MacLachlan has yet to manage what he feels would be his biggest coup. He would love to hold the Bluenose press reception belowdecks of the Bluenose II, a replica of the original ship that was built in 1963 by Oland's Brewery. Unfortunately, the Bluenose II is never around at tournament time. Businesses and pleasure groups charter the ship at $3,000 a week for cruises and treasure hunts to such distant locales as Cocos Island in the Pacific. Last week Bluenose II was sailing off the shores of Antigua, 1,600 miles away from Halifax, as the tape recorder blasted out a hacked-up version of the theme song in St. Patrick's gym.
This year's tournament featured two home-town teams, Dalhousie and St. Mary's of the Maritime Intercollegiate Conference, McGill from Montreal and Harvard from the United States. Canadian basketball often is agonizing to watch. But, though McGill and St. Mary's were inept at times, the Tigers of Dalhousie gave a good account of themselves.
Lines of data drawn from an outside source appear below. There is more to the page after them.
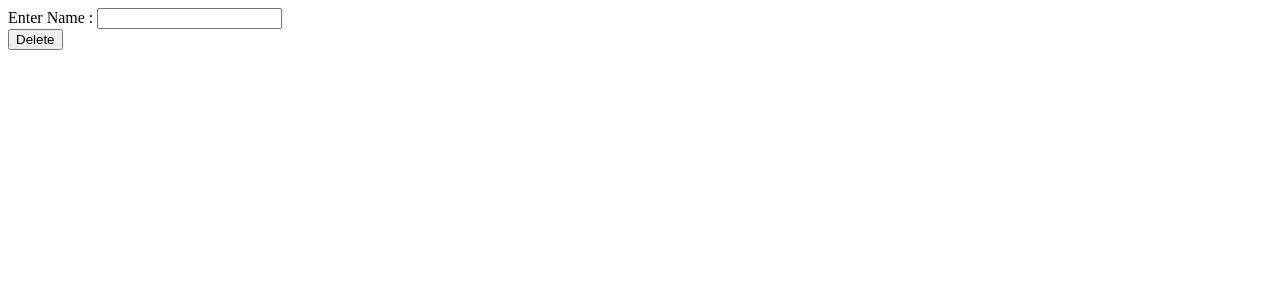
Repository: Vishalrathod8788/JEE
Page: Connectivity_demo/WebContent/Delete.html
An editor plug-in stored every save of this project. The page is shown before and after the next save, followed by the edit.
The browser window is 1280 px wide. The pictures show the whole page.

Above is the page before, as saved 2023-09-30 15:00:23.

### Connectivity_demo/WebContent/Delete.html
<!DOCTYPE html>
<html>
<head>
<meta charset="ISO-8859-1">
<title>Insert title here</title>
</head>
<body>
	<form action="" method="get">
		Enter Name :
		<input type="text" name="txtName"><br />
		<input type="submit" value="Delete" >
	</form>
</body>
</html>

After the next save:
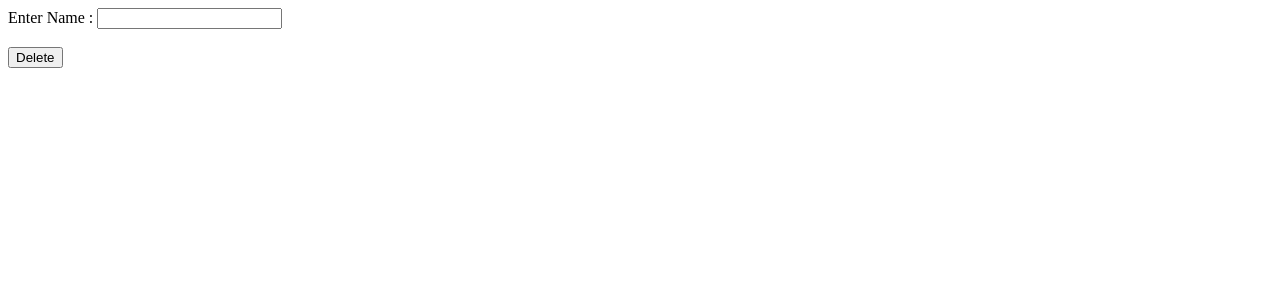
Saved 5 s later.
--- a/Connectivity_demo/WebContent/Delete.html
+++ b/Connectivity_demo/WebContent/Delete.html
@@ -7,7 +7,7 @@
 <body>
 	<form action="" method="get">
 		Enter Name :
-		<input type="text" name="txtName"><br />
+		<input type="text" name="txtName"><br /><br />
 		<input type="submit" value="Delete" >
 	</form>
 </body>
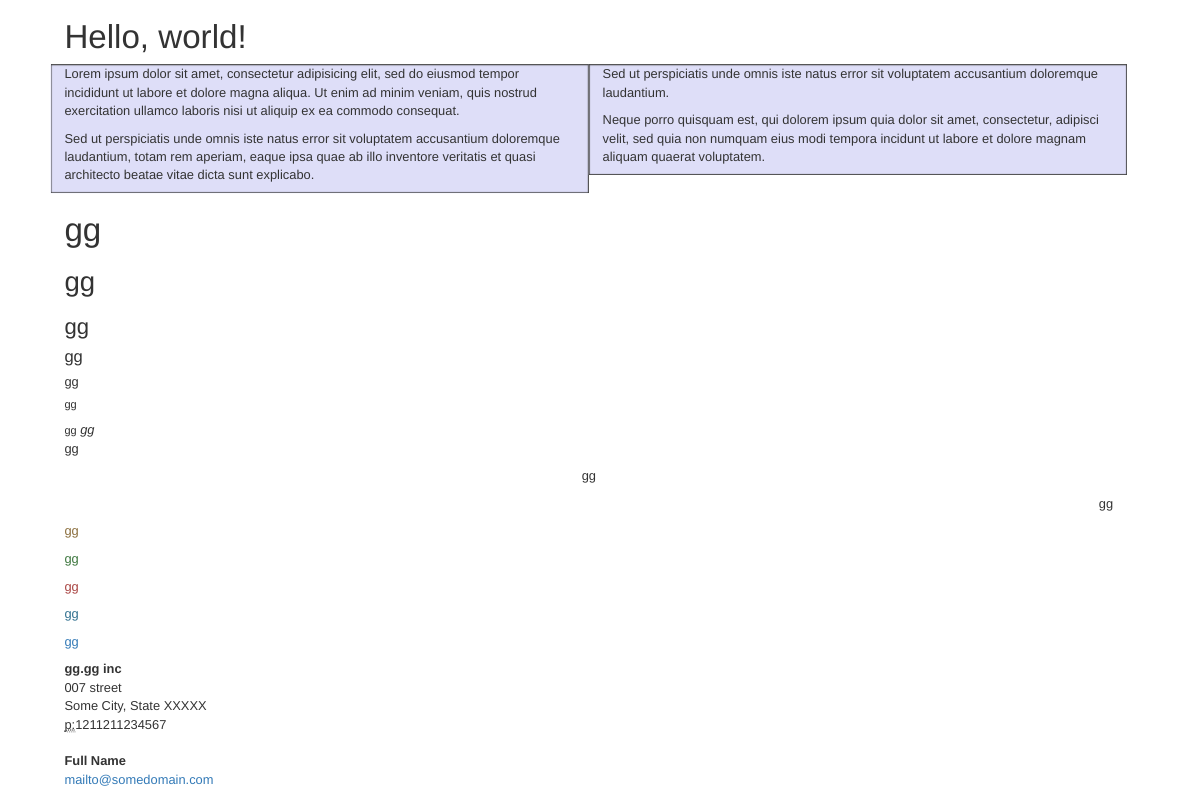
Repository: SnugHAN/eshop_real
Page: eshop_han/gg_shop/WebContent/test.html
These files come from the project's save history. The page is drawn as it stood at one moment and after the next save; the edit follows.
The browser window is 1280 px wide. The pictures show the whole page, at 92% of full size.

Above is the page before, as saved 2017-05-26 08:00:38.
Console error (its wording comes from the project's code and is left out).

### eshop_han/gg_shop/WebContent/test.html
<!DOCTYPE html>
<html>
<head>
   <meta charset="utf-8">
   <meta name="viewport" content="width=deceive-width,
                                  initial-scale=1.0,
                                  maxmum-scale=1.0,
                                  user-scalable=no


   ">
   <title>测试一下bootstrap好用不</title>
  <link rel="stylesheet" href="bootstrap-3.3.7-dist/css/bootstrap.min.css">
  <link rel="stylesheeet" href="css/login.css">
   <script src="bootstrap-3.3.7-dist/js/bootstrap.min.js"></script>

</head>
<body>
    <div class="container">
    <h1>Hello, world!</h1>

    <div class="row">
        <div class="col-md-6"  style="background-color: #dedef8; box-shadow: inset 1px -1px 1px #444, inset -1px 1px 1px #444;">
            <p>Lorem ipsum dolor sit amet, consectetur adipisicing elit, sed do
            eiusmod tempor incididunt ut labore et dolore magna aliqua. Ut
            enim ad minim veniam, quis nostrud exercitation ullamco laboris
            nisi ut aliquip ex ea commodo consequat.
            </p>

            <p>Sed ut perspiciatis unde omnis iste natus error sit voluptatem
            accusantium doloremque laudantium, totam rem aperiam, eaque ipsa
            quae ab illo inventore veritatis et quasi architecto beatae vitae
            dicta sunt explicabo.
            </p>
        </div>

        <div class="col-md-6" style="background-color: #dedef8;box-shadow: inset 1px -1px 1px #444, inset -1px 1px 1px #444;">
            <p>Sed ut perspiciatis unde omnis iste natus error sit voluptatem
            accusantium doloremque laudantium.
            </p>

            <p> Neque porro quisquam est, qui dolorem ipsum quia dolor sit amet,
            consectetur, adipisci velit, sed quia non numquam eius modi
            tempora incidunt ut labore et dolore magnam aliquam quaerat
            voluptatem.
            </p>
        </div>
    </div>
    <div class="font">
    <h1>gg</h1>
    <h2>gg</h2>
    <h3>gg</h3>
    <h4>gg</h4>
    <h5>gg</h5>
    <h6>gg</h6>
    <small>gg</small>
    <em>gg</em>
    <p class="text-left">gg</p>
    <p class="text-center">gg</p>
    <p class="text-right">gg</p>
    <p class="text-warning">gg</p>
    <p class="text-success">gg</p>
    <p class="text-danger">gg</p>
    <p class="text-info">gg</p>
    <p class="text-primary">gg</p>
    </div>
    <address>
    <strong>gg.gg  inc</strong><br>
    007 street<br>
  Some City, State XXXXX<br>
  <abbr title="Phone">p:</abbr>1211211234567

    </address>
    <address>
    <strong>Full Name</strong><br>
  <a href="mailto:#">mailto@somedomain.com</a>
    </address>
</div>

</body>
</html>

Loaded but not shown: eshop_han/gg_shop/WebContent/bootstrap-3.3.7-dist/css/bootstrap.min.css (library); eshop_han/gg_shop/WebContent/bootstrap-3.3.7-dist/js/bootstrap.min.js (library)

After the next save:
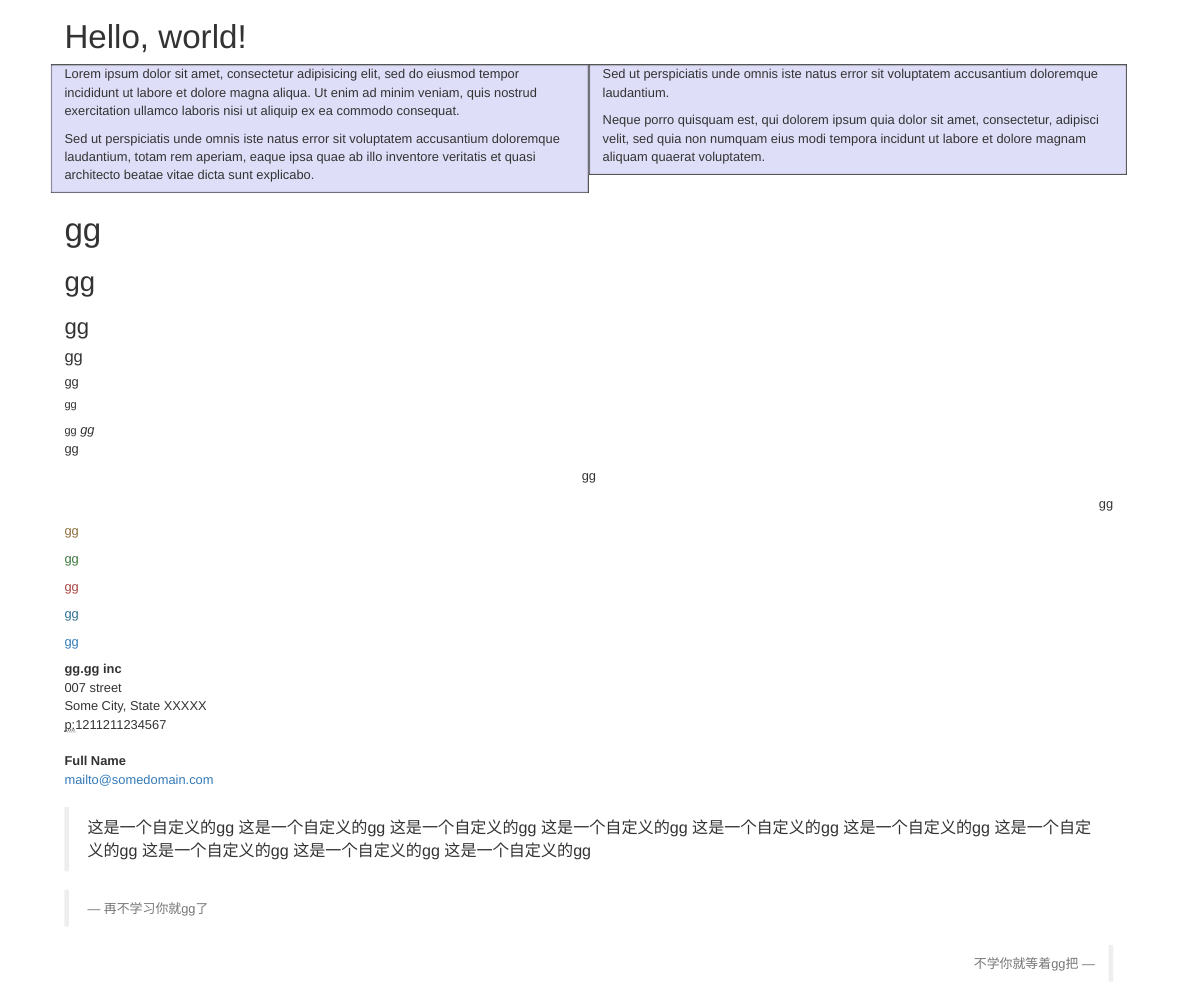
Saved 6 min 12 s later.
--- a/eshop_han/gg_shop/WebContent/test.html
+++ b/eshop_han/gg_shop/WebContent/test.html
@@ -75,6 +75,16 @@
     <strong>Full Name</strong><br>
   <a href="mailto:#">mailto@somedomain.com</a>
     </address>
+    <blockquote><p>这是一个自定义的gg 这是一个自定义的gg 这是一个自定义的gg 这是一个自定义的gg 这是一个自定义的gg
+    这是一个自定义的gg 这是一个自定义的gg 这是一个自定义的gg 这是一个自定义的gg 这是一个自定义的gg</p></blockquote>
+<blockquote>
+<small>再不学习你就gg了</small>
+
+</blockquote>
+<blockquote class="pull-right">
+<small>不学你就等着gg把</small>
+</blockquote>
+
 </div>
 
 </body>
Harvard, a weak Ivy team, won the championship but had a hard time getting by Dalhousie in the opening game. Unlike St. Mary's, which has four starters from New Jersey, the Dais are all Canadian and are a well-disciplined team which gets excellent coaching from Al Yarr. Two of Dalhousie's big men were killed in an automobile accident last month, but the Canadian team, scoring with one-hand push shots, stayed with Harvard until the last few minutes before losing 83-75. In the final Harvard played better, crushing a no-defense St. Mary's team 92-65.
Dalhousie and St. Mary's took their defeats with equanimity, matching the composure of the crowd, which, throughout the tournament, seemed uninformed and confused. There were extended stretches of silence, only the echo of the bouncing ball reverberating eerily off the walls. One would have thought the seats were filled with Newfoundlanders, those isolated islanders whose alleged ignorance is exaggerated by all of their Maritime neighbors.
"The Newfoundlanders are way, way up there and so much out of it," said one man from Halifax. "Why, just the other day a man from Newfoundland was asked to go ice fishing. He said yes, and so he came back with 150 pounds of ice."